About this exercise
Please copy each line from the entries that contains the string "only".

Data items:
- Opening Delimiter -
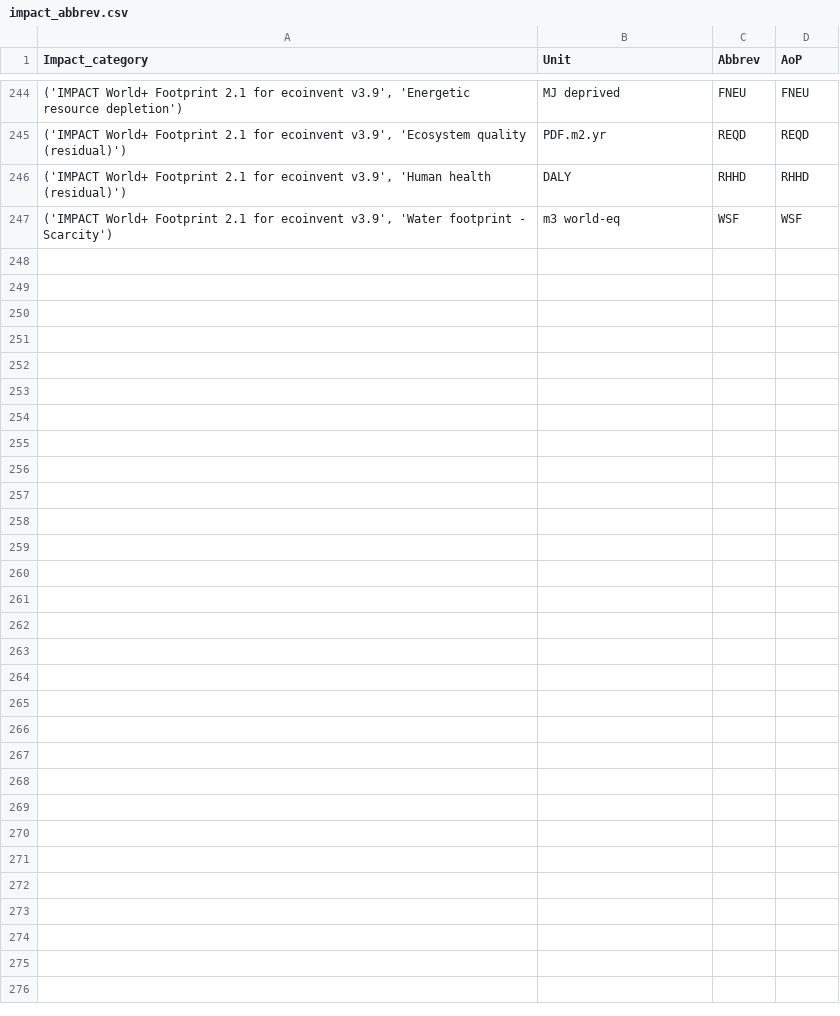
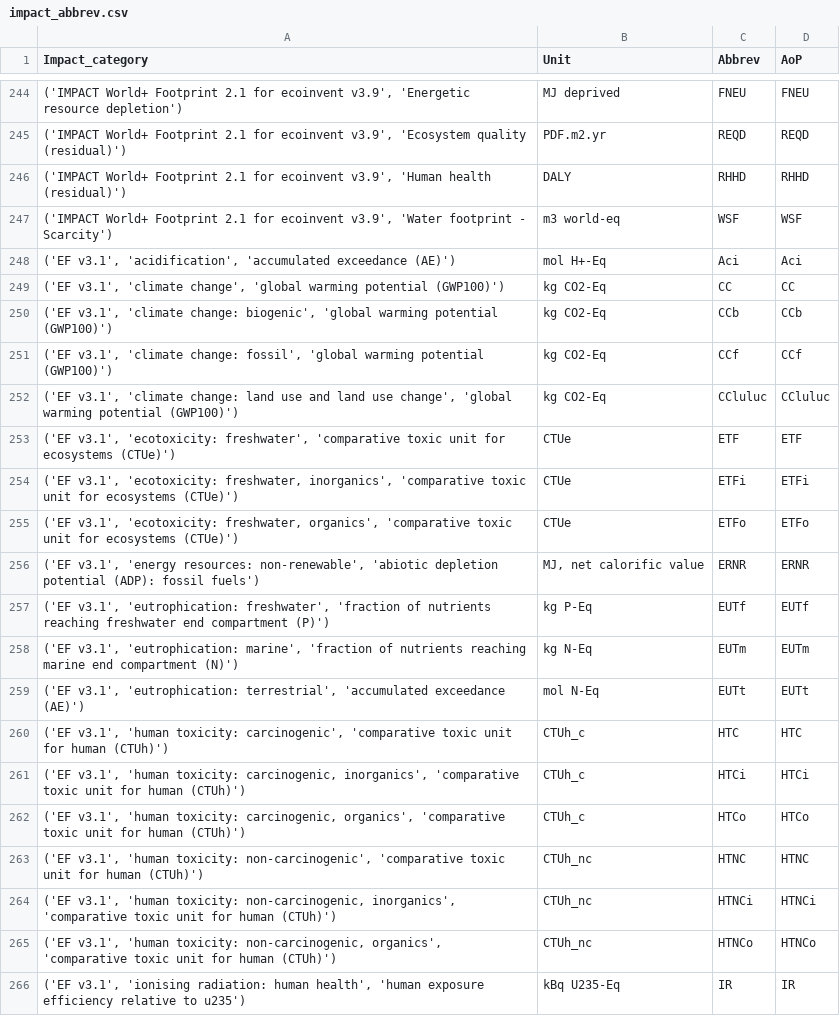
Before and after one commit to matthieu-str/mescal, a CSV file: dev/lcia/impact_abbrev.csv, drawn as a sheet; only a part is shown, gaps mark what is left out; the diff covers the shown part only; the diff names each change by its address in the sheet, - before the commit and + after, or states it on an @@ line.

Commit message:
added EF v3.1

```diff
--- a/dev/lcia/impact_abbrev.csv
+++ b/dev/lcia/impact_abbrev.csv
+row 248: ('EF v3.1', 'acidification', 'accumulated exceedance (AE)') | mol H+-Eq | Aci | Aci
+row 249: ('EF v3.1', 'climate change', 'global warming potential (GWP100)') | kg CO2-Eq | CC | CC
+row 250: ('EF v3.1', 'climate change: biogenic', 'global warming potential (GWP100)') | kg CO2-Eq | CCb | CCb
+row 251: ('EF v3.1', 'climate change: fossil', 'global warming potential (GWP100)') | kg CO2-Eq | CCf | CCf
+row 252: ('EF v3.1', 'climate change: land use and land use change', 'global warming potential (GWP100)') | kg CO2-Eq | CCluluc | CCluluc
+row 253: ('EF v3.1', 'ecotoxicity: freshwater', 'comparative toxic unit for ecosystems (CTUe)') | CTUe | ETF | ETF
+row 254: ('EF v3.1', 'ecotoxicity: freshwater, inorganics', 'comparative toxic unit for ecosystems (CTUe)') | CTUe | ETFi | ETFi
+row 255: ('EF v3.1', 'ecotoxicity: freshwater, organics', 'comparative toxic unit for ecosystems (CTUe)') | CTUe | ETFo | ETFo
+row 256: ('EF v3.1', 'energy resources: non-renewable', 'abiotic depletion potential (ADP): fossil fuels') | MJ, net calorific value | ERNR | ERNR
+row 257: ('EF v3.1', 'eutrophication: freshwater', 'fraction of nutrients reaching freshwater end compartment (P)') | kg P-Eq | EUTf | EUTf
+row 258: ('EF v3.1', 'eutrophication: marine', 'fraction of nutrients reaching marine end compartment (N)') | kg N-Eq | EUTm | EUTm
+row 259: ('EF v3.1', 'eutrophication: terrestrial', 'accumulated exceedance (AE)') | mol N-Eq | EUTt | EUTt
+row 260: ('EF v3.1', 'human toxicity: carcinogenic', 'comparative toxic unit for human (CTUh)') | CTUh_c | HTC | HTC
+row 261: ('EF v3.1', 'human toxicity: carcinogenic, inorganics', 'comparative toxic unit for human (CTUh)') | CTUh_c | HTCi | HTCi
+row 262: ('EF v3.1', 'human toxicity: carcinogenic, organics', 'comparative toxic unit for human (CTUh)') | CTUh_c | HTCo | HTCo
+row 263: ('EF v3.1', 'human toxicity: non-carcinogenic', 'comparative toxic unit for human (CTUh)') | CTUh_nc | HTNC | HTNC
+row 264: ('EF v3.1', 'human toxicity: non-carcinogenic, inorganics', 'comparative toxic unit for human (CTUh)') | CTUh_nc | HTNCi | HTNCi
+row 265: ('EF v3.1', 'human toxicity: non-carcinogenic, organics', 'comparative toxic unit for human (CTUh)') | CTUh_nc | HTNCo | HTNCo
+row 266: ('EF v3.1', 'ionising radiation: human health', 'human exposure efficiency relative to u235') | kBq U235-Eq | IR | IR
```
Also changed, not shown: 31 added rows elsewhere in this file.
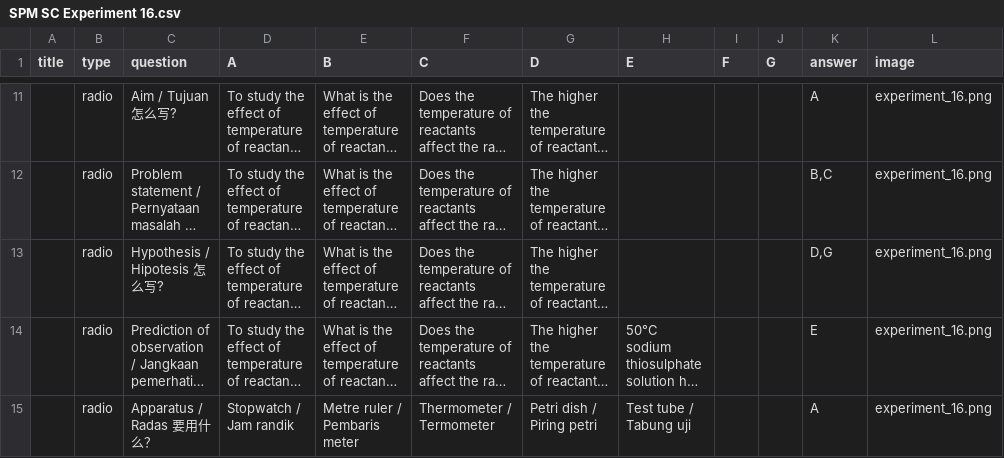
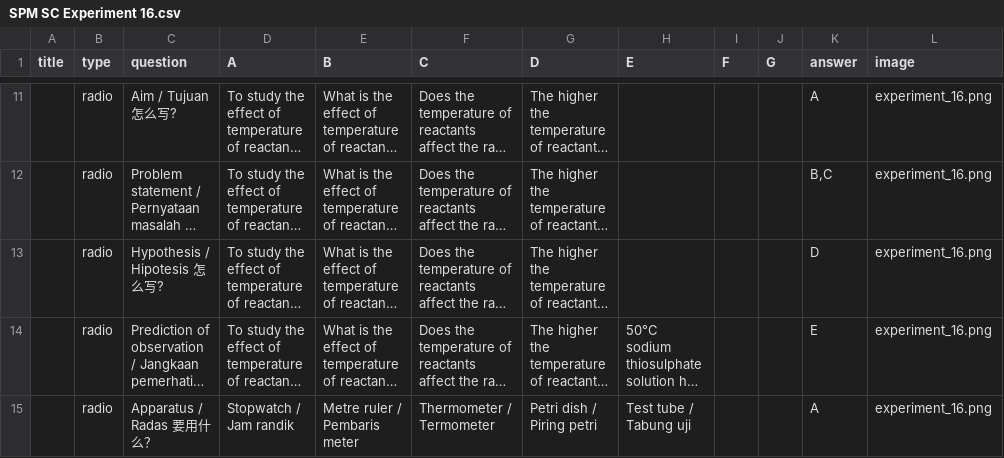
Before and after one commit to nobody0619/F5-SC, a CSV file: SPM SC Experiment 16.csv, drawn as a sheet; only a part is shown, gaps mark what is left out; long unchanged cells end in …; the diff names each change by its address in the sheet, - before the commit and + after, or states it on an @@ line.

```diff
--- a/SPM SC Experiment 16.csv
+++ b/SPM SC Experiment 16.csv
-K13 (answer): D,G
+K13 (answer): D
```
Also changed, not shown: SPM SC Experiment 17.csv, SPM SC Experiment 18.csv.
- Closing Delimiter -
Final answer
Before and after one commit to matthieu-str/mescal, a CSV file: dev/lcia/impact_abbrev.csv, drawn as a sheet; only a part is shown, gaps mark what is left out; the diff covers the shown part only; the diff names each change by its address in the sheet, - before the commit and + after, or states it on an @@ line.
Before and after one commit to nobody0619/F5-SC, a CSV file: SPM SC Experiment 16.csv, drawn as a sheet; only a part is shown, gaps mark what is left out; long unchanged cells end in …; the diff names each change by its address in the sheet, - before the commit and + after, or states it on an @@ line.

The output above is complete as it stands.